== Activity ==
Search the entries below for the word "Last" and copy every line where it appears.
[Provided data Boundary: Start]
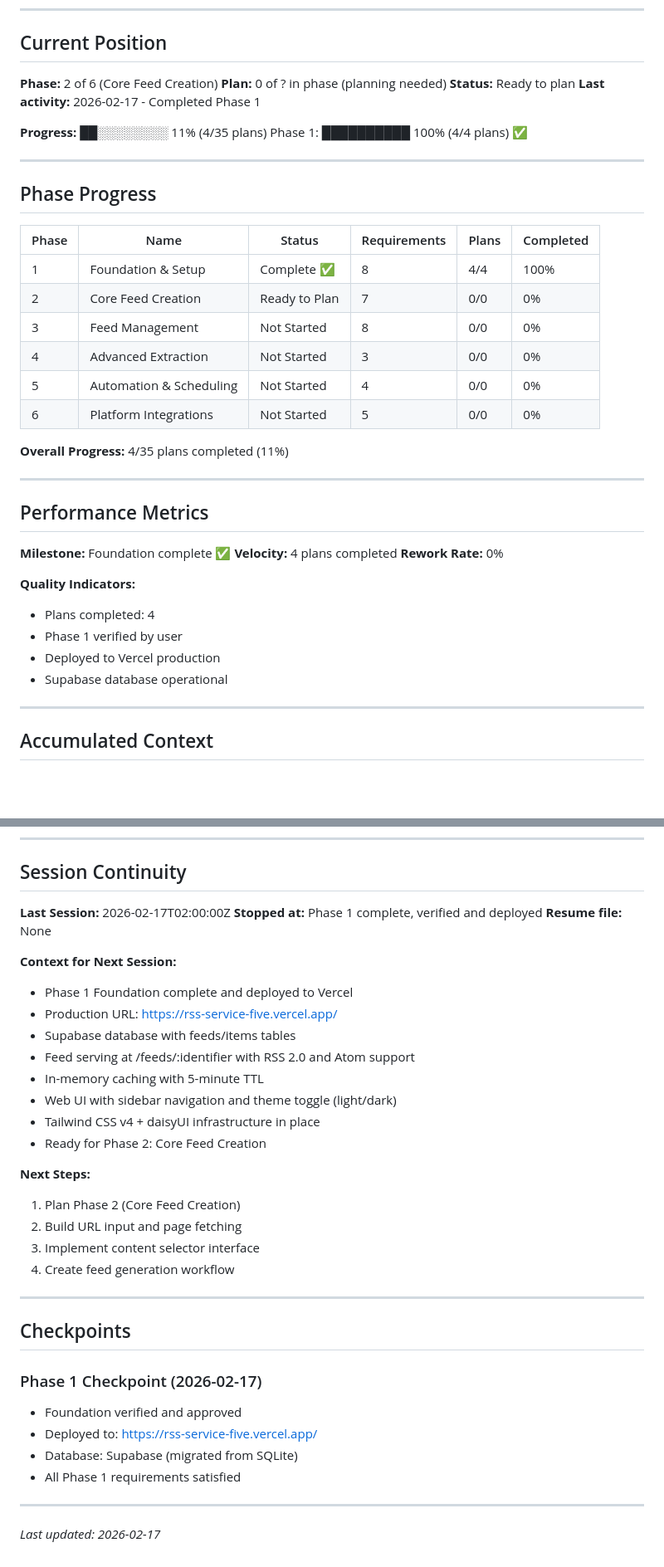
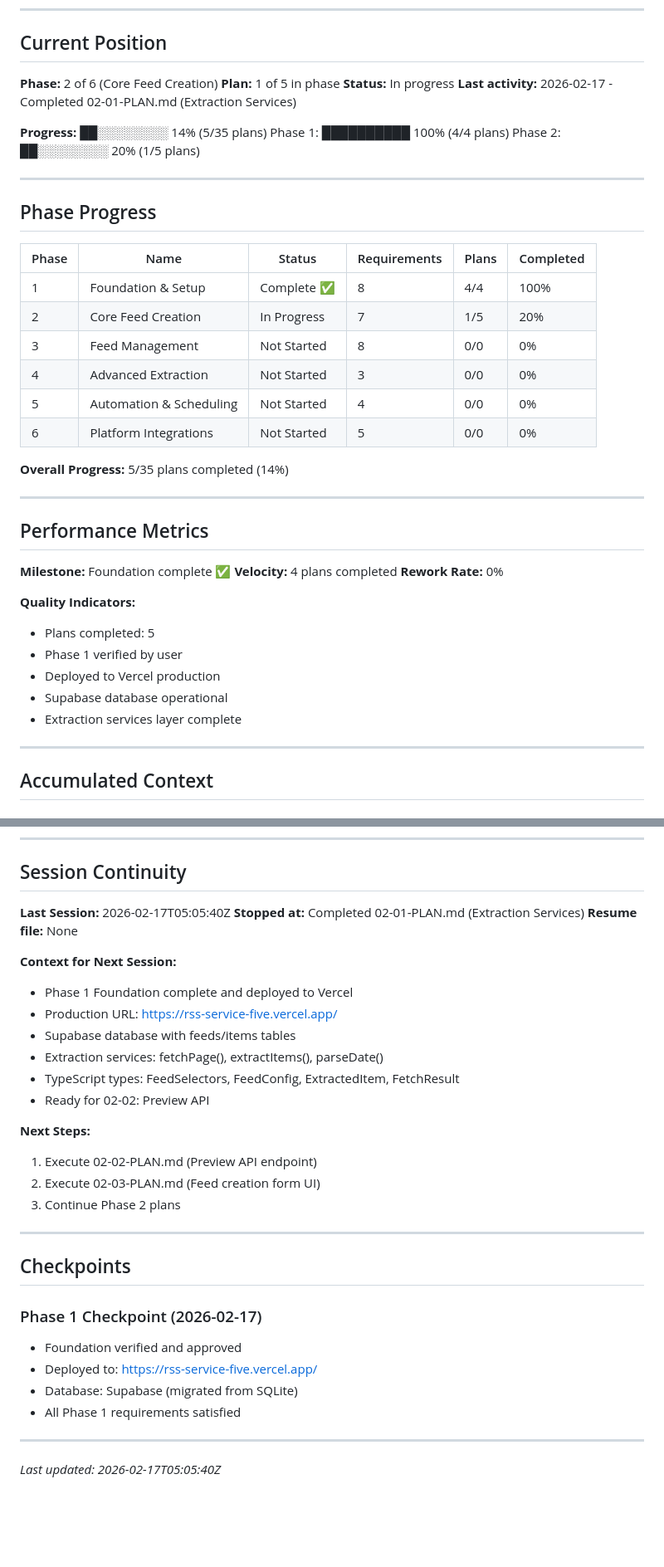
Before and after one commit to digitaljavelina/rss-service, a Markdown page: .planning/STATE.md, 2 parts joined by grey strips. Shown at 83% size. Drawn GitHub-style; blank space fills up the shorter version.

Commit message:
docs(02-01): complete extraction services plan
Tasks completed: 2/2
- Install dependencies and create type definitions
- Create extraction service layer

SUMMARY: .planning/phases/02-core-feed-creation/02-01-SUMMARY.md

Co-Authored-By: Claude Opus 4.5 <noreply@anthropic.com>

```diff
--- a/.planning/STATE.md
+++ b/.planning/STATE.md
@@ -11,12 +11,13 @@
 ## Current Position
 
 **Phase:** 2 of 6 (Core Feed Creation)
-**Plan:** 0 of ? in phase (planning needed)
-**Status:** Ready to plan
-**Last activity:** 2026-02-17 - Completed Phase 1
+**Plan:** 1 of 5 in phase
+**Status:** In progress
+**Last activity:** 2026-02-17 - Completed 02-01-PLAN.md (Extraction Services)
 
-**Progress:** ██░░░░░░░░ 11% (4/35 plans)
-Phase 1: ██████████ 100% (4/4 plans) ✅
+**Progress:** ██░░░░░░░░ 14% (5/35 plans)
+Phase 1: ██████████ 100% (4/4 plans)
+Phase 2: ██░░░░░░░░ 20% (1/5 plans)
 
 ---
 
@@ -25,13 +26,13 @@ Phase 1: ██████████ 100% (4/4 plans) ✅
 | Phase | Name | Status | Requirements | Plans | Completed |
 |-------|------|--------|--------------|-------|-----------|
 | 1 | Foundation & Setup | Complete ✅ | 8 | 4/4 | 100% |
-| 2 | Core Feed Creation | Ready to Plan | 7 | 0/0 | 0% |
+| 2 | Core Feed Creation | In Progress | 7 | 1/5 | 20% |
 | 3 | Feed Management | Not Started | 8 | 0/0 | 0% |
 | 4 | Advanced Extraction | Not Started | 3 | 0/0 | 0% |
 | 5 | Automation & Scheduling | Not Started | 4 | 0/0 | 0% |
 | 6 | Platform Integrations | Not Started | 5 | 0/0 | 0% |
 
-**Overall Progress:** 4/35 plans completed (11%)
+**Overall Progress:** 5/35 plans completed (14%)
 
 ---
 
@@ -42,10 +43,11 @@ Phase 1: ██████████ 100% (4/4 plans) ✅
 **Rework Rate:** 0%
 
 **Quality Indicators:**
-- Plans completed: 4
+- Plans completed: 5
 - Phase 1 verified by user
 - Deployed to Vercel production
 - Supabase database operational
+- Extraction services layer complete
 
 ---
 
@@ -99,25 +102,22 @@ Phase 1: ██████████ 100% (4/4 plans) ✅
 
 ## Session Continuity
 
-**Last Session:** 2026-02-17T02:00:00Z
-**Stopped at:** Phase 1 complete, verified and deployed
+**Last Session:** 2026-02-17T05:05:40Z
+**Stopped at:** Completed 02-01-PLAN.md (Extraction Services)
 **Resume file:** None
 
 **Context for Next Session:**
 - Phase 1 Foundation complete and deployed to Vercel
 - Production URL: https://rss-service-five.vercel.app/
 - Supabase database with feeds/items tables
-- Feed serving at /feeds/:identifier with RSS 2.0 and Atom support
-- In-memory caching with 5-minute TTL
-- Web UI with sidebar navigation and theme toggle (light/dark)
-- Tailwind CSS v4 + daisyUI infrastructure in place
-- Ready for Phase 2: Core Feed Creation
+- Extraction services: fetchPage(), extractItems(), parseDate()
+- TypeScript types: FeedSelectors, FeedConfig, ExtractedItem, FetchResult
+- Ready for 02-02: Preview API
 
 **Next Steps:**
-1. Plan Phase 2 (Core Feed Creation)
-2. Build URL input and page fetching
-3. Implement content selector interface
-4. Create feed generation workflow
+1. Execute 02-02-PLAN.md (Preview API endpoint)
+2. Execute 02-03-PLAN.md (Feed creation form UI)
+3. Continue Phase 2 plans
 
 ---
 
@@ -131,4 +131,4 @@ Phase 1: ██████████ 100% (4/4 plans) ✅
 
 ---
 
-*Last updated: 2026-02-17*
+*Last updated: 2026-02-17T05:05:40Z*
```
Also changed, not shown: other parts of .planning/STATE.md (+1 -0 lines), 1 other file.
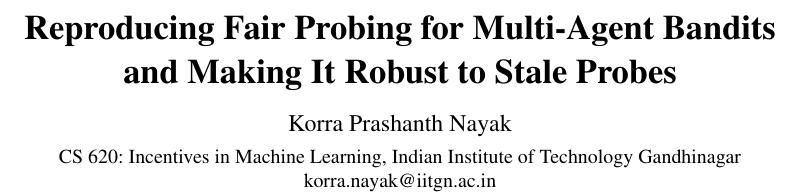
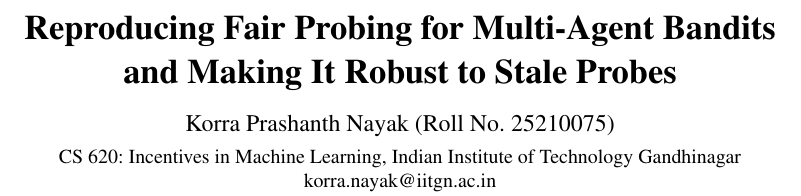
Before and after one commit to prashanthpra2817-droid/sa-ofmup-fair-probing, a LaTeX paper (report/report.tex): part of page 1 of 8, cut so that both start at the same text. Compiled offline with pdfLaTeX.

Commit message:
Add roll number to the report and README

```diff
--- a/report/report.tex
+++ b/report/report.tex
@@ -31,7 +31,7 @@
 \newcommand{\rhat}{\hat{\rho}}
 
 \title{Reproducing Fair Probing for Multi-Agent Bandits\\ and Making It Robust to Stale Probes}
-\author{Korra Prashanth Nayak}
+\author{Korra Prashanth Nayak (Roll No.\ 25210075)}
 \affiliations{CS 620: Incentives in Machine Learning, Indian Institute of Technology Gandhinagar\\ korra.nayak@iitgn.ac.in}
 
 \begin{document}
```
Also changed, not shown: README.md, report/report.pdf.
[Provided data Boundary: End]
== Written solution ==
-**Last activity:** 2026-02-17 - Completed Phase 1
+**Last activity:** 2026-02-17 - Completed 02-01-PLAN.md (Extraction Services)
-**Last Session:** 2026-02-17T02:00:00Z
+**Last Session:** 2026-02-17T05:05:40Z
-*Last updated: 2026-02-17*
+*Last updated: 2026-02-17T05:05:40Z*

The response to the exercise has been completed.